Version comparison data:
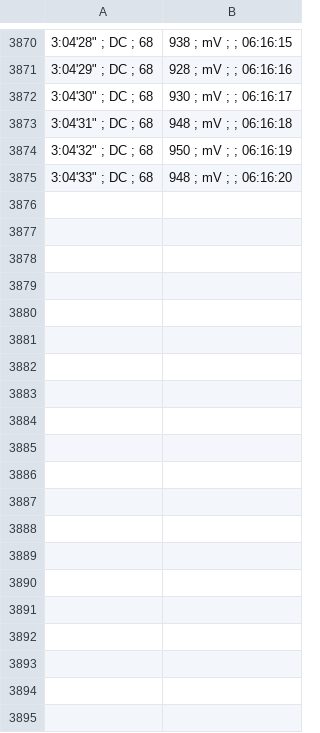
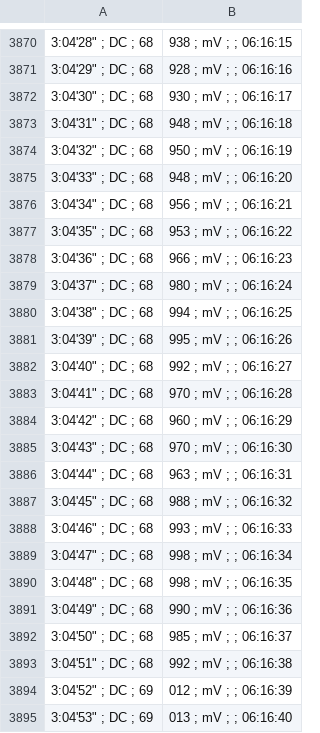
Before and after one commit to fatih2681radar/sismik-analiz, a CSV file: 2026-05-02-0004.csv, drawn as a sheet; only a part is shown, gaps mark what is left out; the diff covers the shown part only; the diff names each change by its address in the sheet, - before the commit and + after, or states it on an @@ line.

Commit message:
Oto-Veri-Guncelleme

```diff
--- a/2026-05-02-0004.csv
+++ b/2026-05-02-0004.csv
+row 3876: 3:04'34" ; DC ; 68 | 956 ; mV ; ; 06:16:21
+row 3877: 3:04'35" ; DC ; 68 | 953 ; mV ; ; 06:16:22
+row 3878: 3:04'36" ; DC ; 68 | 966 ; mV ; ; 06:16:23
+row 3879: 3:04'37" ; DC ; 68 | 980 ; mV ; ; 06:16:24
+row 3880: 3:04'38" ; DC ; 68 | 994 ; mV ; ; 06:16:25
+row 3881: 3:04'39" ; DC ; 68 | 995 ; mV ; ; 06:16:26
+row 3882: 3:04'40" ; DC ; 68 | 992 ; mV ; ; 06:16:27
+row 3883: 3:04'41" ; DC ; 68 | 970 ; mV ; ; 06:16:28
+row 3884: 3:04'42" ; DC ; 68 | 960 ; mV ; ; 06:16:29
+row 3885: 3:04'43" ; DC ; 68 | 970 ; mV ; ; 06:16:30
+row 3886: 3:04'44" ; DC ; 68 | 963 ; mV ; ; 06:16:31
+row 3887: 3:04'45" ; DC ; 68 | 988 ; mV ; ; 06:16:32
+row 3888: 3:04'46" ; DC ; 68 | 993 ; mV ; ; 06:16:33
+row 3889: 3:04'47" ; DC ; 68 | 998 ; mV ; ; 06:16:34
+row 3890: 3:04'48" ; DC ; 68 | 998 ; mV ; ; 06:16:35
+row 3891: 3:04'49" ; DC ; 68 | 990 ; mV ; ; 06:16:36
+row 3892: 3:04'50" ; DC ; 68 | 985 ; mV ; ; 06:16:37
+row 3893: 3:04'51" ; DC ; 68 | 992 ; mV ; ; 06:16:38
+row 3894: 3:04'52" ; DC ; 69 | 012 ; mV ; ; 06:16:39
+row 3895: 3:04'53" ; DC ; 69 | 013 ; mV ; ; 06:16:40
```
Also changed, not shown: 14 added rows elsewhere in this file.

* PROBLEM
In the records above, how many lines hold the string "file"? Only the number should be given.

* COMPLETED TASK
2